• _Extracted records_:

===============

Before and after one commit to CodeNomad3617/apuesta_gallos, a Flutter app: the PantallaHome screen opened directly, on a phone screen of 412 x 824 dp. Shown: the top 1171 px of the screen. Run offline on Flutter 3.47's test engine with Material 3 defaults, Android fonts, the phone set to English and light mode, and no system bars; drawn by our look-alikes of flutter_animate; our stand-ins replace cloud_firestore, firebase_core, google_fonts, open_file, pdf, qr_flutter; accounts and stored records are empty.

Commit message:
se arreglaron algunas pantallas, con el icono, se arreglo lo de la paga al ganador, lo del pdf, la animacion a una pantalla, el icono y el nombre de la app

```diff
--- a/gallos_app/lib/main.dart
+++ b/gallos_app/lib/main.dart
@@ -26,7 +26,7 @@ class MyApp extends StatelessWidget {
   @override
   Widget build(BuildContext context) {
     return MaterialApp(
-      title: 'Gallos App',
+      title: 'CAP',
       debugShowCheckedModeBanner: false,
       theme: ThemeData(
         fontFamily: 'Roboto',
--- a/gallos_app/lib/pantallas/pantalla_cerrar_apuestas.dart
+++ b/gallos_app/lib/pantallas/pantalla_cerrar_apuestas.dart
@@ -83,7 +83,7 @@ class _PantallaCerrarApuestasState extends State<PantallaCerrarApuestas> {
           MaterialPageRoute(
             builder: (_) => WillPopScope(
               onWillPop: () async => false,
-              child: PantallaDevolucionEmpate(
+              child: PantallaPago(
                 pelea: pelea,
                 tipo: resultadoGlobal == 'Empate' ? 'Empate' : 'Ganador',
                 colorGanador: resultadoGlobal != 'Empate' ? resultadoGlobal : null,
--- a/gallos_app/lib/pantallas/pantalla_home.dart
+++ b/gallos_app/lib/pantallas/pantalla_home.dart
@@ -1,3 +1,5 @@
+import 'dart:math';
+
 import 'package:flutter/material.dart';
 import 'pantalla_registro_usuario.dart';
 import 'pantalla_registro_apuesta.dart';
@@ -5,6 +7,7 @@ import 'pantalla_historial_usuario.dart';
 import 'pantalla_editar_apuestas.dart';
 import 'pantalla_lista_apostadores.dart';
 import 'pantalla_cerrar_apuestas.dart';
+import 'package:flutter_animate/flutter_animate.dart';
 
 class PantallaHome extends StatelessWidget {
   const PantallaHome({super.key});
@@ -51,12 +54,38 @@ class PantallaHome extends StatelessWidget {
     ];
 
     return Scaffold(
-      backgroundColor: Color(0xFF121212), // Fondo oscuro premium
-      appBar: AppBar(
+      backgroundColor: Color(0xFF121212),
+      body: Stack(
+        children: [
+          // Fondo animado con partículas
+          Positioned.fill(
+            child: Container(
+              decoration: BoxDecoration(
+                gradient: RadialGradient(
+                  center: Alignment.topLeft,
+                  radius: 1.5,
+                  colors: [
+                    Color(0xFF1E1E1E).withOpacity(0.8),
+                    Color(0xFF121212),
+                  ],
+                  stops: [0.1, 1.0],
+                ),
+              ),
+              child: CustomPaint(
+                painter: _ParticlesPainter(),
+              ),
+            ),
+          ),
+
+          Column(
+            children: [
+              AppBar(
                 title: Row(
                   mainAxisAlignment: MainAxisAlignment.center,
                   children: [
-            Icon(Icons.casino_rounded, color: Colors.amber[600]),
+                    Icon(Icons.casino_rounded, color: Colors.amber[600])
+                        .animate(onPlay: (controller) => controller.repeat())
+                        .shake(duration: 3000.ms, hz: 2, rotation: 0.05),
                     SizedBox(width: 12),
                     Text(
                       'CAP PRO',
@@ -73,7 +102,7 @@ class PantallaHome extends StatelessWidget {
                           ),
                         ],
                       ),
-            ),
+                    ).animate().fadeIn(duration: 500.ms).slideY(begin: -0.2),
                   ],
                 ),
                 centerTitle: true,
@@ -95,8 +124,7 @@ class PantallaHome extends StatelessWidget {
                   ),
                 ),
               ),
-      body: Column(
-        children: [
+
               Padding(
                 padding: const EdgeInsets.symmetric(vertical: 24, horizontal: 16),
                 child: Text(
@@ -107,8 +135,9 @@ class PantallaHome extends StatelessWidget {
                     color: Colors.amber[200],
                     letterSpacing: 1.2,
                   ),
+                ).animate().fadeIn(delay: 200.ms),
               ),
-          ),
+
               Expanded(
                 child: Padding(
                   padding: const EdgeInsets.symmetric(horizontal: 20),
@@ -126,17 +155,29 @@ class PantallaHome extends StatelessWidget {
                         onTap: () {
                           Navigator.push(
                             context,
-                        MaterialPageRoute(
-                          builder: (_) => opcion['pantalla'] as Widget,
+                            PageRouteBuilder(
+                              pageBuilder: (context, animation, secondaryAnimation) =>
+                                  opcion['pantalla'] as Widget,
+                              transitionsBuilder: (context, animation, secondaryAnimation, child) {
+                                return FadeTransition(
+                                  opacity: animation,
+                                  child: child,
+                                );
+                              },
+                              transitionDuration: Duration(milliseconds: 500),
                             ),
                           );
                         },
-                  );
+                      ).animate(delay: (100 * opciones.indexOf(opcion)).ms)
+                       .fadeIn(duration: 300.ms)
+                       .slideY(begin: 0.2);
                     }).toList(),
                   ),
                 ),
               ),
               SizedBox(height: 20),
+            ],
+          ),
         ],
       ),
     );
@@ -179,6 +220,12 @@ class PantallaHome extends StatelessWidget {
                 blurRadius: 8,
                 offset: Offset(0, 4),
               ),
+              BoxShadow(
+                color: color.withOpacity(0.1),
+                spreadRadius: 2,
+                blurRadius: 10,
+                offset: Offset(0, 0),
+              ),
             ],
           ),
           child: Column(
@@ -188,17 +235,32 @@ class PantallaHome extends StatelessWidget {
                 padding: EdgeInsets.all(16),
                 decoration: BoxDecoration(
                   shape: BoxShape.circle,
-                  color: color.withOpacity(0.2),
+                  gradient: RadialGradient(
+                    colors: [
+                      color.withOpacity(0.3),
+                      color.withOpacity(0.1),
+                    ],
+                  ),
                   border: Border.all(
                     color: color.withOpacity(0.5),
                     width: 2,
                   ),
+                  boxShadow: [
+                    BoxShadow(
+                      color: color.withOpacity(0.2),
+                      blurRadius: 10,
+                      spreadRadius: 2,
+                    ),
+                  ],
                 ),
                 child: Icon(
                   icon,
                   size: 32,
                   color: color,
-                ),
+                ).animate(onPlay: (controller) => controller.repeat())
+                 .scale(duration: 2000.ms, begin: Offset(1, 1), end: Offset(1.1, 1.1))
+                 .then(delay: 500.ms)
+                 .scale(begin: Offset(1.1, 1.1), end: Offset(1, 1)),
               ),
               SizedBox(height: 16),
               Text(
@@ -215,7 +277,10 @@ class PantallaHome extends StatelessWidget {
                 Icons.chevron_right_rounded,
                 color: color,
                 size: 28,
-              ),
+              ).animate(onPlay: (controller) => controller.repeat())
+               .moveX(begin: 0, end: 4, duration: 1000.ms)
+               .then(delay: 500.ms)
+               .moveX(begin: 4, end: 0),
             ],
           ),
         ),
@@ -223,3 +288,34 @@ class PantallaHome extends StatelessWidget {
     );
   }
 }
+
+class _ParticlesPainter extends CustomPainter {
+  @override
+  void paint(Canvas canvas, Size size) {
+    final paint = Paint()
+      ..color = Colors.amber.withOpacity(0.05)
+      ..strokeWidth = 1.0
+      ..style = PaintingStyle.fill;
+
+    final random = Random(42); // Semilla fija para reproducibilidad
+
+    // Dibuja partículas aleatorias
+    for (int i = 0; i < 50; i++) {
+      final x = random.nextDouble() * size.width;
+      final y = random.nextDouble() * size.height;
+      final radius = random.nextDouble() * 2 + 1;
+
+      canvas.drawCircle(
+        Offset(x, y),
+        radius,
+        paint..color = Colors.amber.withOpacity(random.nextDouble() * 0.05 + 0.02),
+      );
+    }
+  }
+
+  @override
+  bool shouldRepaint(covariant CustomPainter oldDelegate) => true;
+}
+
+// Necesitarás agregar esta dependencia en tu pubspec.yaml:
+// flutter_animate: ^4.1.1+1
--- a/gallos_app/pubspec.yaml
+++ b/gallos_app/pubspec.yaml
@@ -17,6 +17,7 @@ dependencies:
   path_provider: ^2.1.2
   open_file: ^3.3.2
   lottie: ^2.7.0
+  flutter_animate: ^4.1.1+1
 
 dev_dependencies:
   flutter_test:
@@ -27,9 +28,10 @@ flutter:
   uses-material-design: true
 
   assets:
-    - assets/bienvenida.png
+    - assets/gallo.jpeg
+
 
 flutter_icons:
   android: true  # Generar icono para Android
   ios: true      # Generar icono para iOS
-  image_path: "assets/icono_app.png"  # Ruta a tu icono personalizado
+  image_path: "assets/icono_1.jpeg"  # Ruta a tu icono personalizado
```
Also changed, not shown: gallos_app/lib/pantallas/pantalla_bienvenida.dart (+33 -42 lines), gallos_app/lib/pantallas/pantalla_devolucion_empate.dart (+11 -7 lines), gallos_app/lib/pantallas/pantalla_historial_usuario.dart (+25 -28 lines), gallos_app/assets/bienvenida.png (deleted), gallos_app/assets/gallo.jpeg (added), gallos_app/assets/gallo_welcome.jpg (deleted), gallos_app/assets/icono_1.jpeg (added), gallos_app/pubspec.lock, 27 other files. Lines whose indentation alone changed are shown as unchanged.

===============

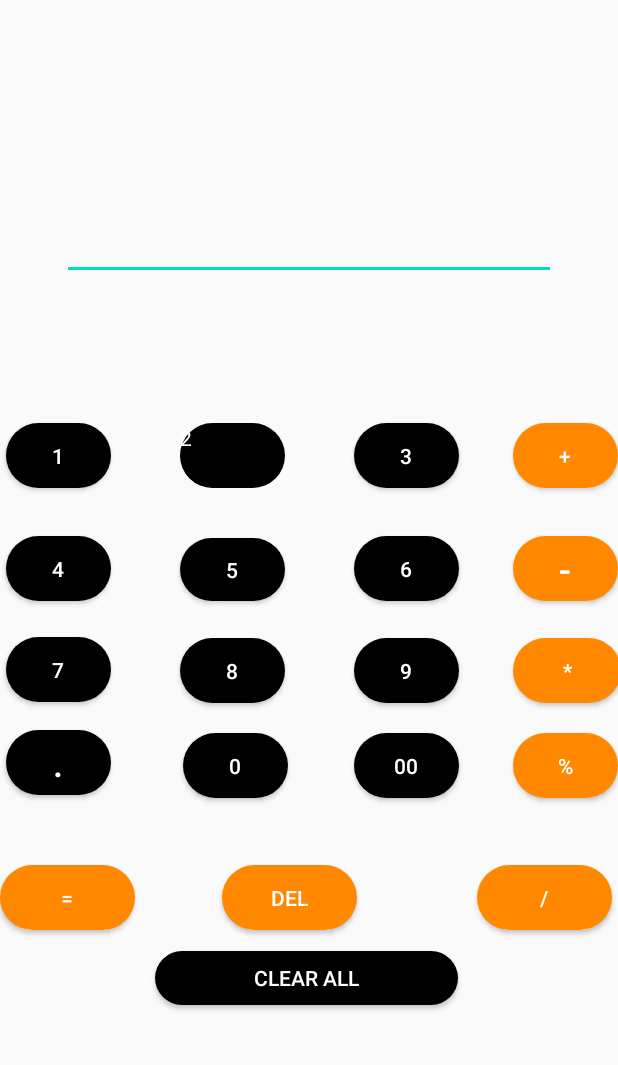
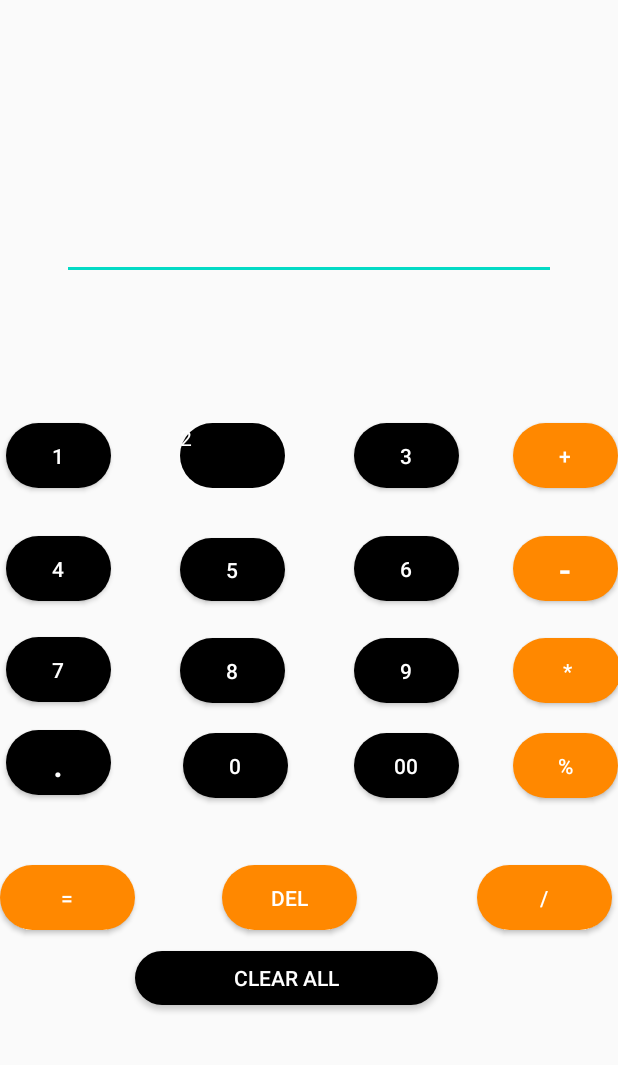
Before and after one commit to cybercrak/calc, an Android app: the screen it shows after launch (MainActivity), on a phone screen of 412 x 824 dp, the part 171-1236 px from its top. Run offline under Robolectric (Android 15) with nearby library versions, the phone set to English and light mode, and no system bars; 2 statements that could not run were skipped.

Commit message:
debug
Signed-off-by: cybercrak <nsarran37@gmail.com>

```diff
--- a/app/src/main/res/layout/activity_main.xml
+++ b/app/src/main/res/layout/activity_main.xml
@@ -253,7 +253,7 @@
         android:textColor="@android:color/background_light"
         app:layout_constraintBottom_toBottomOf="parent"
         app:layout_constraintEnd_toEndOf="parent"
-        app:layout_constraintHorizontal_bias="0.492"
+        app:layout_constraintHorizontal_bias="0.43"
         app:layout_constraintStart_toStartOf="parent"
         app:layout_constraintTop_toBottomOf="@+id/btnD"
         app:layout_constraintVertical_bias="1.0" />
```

===============

• _What to produce_:
Search the entries for the string "Offset" and copy each line where it occurs.

• _Answer for the task_:
                 offset: Offset(0, 4),
+                offset: Offset(0, 0),
+                 .scale(duration: 2000.ms, begin: Offset(1, 1), end: Offset(1.1, 1.1))
+                 .scale(begin: Offset(1.1, 1.1), end: Offset(1, 1)),
+        Offset(x, y),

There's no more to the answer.